What’s a Hardiness Zone Map?
Easy peasy, right?
Truth or Lie? A Hardiness Zone May Contain Hotter or Colder Areas Within It
Higher and lower temperatures in a zone
Large bodies of water can change the zone
Microclimates in your garden
A microclimate is an area with fine-scale climate variations, like a warmer pocket caused by nearby blacktop and concrete, or a cooler spot in a hill or valley. An entire yard can be slightly warmer or cooler than the surrounding area because it is sheltered or enclosed. Microclimates can also differ from the surrounding area in terms of light exposure, moisture levels, wind, and soil.
When determining microclimates in your garden, look for areas that are slightly different than the surrounding landscape. Cold air pools in depressions, making low-lying areas of a yard colder than level areas. Areas next to houses or other buildings tend to be slightly warmer, as the structures absorb heat during the day and radiate it back out at night. Walls, driveways, and patios also absorb heat, making the spaces near them slightly warmer.
Truth or Lie? It’s OK to Ignore Hardiness Zones
Treat as annuals
Grow out-of-zone plants in containers
Newer cultivars for other hardiness zones
Do you know that National Garden Bureau members include the very best plant breeders and growers, who develop a wide range of cultivars that can push zones for traditionally grown plants?

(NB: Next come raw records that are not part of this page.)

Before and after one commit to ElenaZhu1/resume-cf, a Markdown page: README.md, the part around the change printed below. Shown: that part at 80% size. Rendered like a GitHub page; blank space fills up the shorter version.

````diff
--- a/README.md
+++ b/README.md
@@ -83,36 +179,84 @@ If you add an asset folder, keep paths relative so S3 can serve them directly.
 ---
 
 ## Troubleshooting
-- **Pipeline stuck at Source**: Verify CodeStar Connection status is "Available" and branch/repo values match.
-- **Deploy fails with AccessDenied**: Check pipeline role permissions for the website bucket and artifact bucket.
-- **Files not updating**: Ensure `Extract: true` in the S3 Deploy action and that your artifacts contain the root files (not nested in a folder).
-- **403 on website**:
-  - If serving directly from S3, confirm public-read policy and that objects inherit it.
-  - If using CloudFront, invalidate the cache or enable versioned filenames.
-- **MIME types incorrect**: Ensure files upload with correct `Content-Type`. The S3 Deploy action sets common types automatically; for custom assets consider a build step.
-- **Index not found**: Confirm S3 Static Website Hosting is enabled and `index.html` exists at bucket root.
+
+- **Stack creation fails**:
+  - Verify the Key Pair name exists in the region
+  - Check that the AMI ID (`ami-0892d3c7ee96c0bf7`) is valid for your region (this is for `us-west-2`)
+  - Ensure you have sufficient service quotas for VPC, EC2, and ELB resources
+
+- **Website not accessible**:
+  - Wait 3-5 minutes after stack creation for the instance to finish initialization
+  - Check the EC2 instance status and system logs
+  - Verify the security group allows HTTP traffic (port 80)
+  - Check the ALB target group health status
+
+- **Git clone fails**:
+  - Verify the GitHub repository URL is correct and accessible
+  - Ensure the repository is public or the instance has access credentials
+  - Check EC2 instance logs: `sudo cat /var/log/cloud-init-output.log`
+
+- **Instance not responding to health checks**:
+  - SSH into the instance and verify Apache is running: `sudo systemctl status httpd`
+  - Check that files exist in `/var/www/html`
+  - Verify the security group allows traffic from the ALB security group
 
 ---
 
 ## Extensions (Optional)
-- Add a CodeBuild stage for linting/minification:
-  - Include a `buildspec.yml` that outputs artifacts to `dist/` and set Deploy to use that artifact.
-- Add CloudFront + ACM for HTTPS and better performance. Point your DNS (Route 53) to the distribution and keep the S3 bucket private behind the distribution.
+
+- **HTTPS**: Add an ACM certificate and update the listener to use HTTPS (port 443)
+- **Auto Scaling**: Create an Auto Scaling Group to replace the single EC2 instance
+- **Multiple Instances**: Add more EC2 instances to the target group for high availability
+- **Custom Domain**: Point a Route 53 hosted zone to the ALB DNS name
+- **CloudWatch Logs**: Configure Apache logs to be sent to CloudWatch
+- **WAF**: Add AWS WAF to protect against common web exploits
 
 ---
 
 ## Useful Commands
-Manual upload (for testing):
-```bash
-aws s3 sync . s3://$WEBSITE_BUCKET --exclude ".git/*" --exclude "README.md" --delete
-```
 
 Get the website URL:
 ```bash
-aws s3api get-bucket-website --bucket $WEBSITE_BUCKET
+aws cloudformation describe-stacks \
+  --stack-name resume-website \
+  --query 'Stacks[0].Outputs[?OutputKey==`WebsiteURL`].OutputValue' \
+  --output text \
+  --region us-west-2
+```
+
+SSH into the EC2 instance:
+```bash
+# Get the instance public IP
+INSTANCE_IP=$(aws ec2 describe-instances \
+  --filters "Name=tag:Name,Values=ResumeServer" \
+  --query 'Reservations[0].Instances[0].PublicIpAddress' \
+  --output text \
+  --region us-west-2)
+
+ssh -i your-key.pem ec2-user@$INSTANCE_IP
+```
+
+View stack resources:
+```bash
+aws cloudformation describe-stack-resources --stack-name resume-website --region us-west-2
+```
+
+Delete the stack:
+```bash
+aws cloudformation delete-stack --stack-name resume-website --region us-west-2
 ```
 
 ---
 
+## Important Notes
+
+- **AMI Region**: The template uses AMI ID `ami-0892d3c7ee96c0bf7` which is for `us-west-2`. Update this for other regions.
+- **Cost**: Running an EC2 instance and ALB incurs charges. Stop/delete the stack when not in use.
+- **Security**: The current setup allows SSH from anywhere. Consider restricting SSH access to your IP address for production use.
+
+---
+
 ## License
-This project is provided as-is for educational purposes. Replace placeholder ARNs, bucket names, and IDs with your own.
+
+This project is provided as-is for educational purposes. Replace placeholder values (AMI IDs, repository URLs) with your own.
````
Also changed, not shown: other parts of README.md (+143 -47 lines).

Newer cultivars may be bred for better cold or heat tolerance, allowing you to grow plants in your zone that previously weren’t an option due to extreme cold or heat. Thank goodness for our brilliant members!
Truth or Lie? All Plants Listed for My Hardiness Zone Will Grow Perfectly in My Garden
Many factors affect the success of your plants
Knowing your garden = success!
Founded more than 100 years ago, the National Garden Bureau educates, inspires, and motivates people to grow home gardens. National Garden Bureau members are horticultural experts, and the information shared with you comes directly from these experts to ensure your gardening success.
“This post is provided as an educational/inspirational service of the National Garden Bureau and our members. Please credit and link to National Garden Bureau when using all or parts of this article.”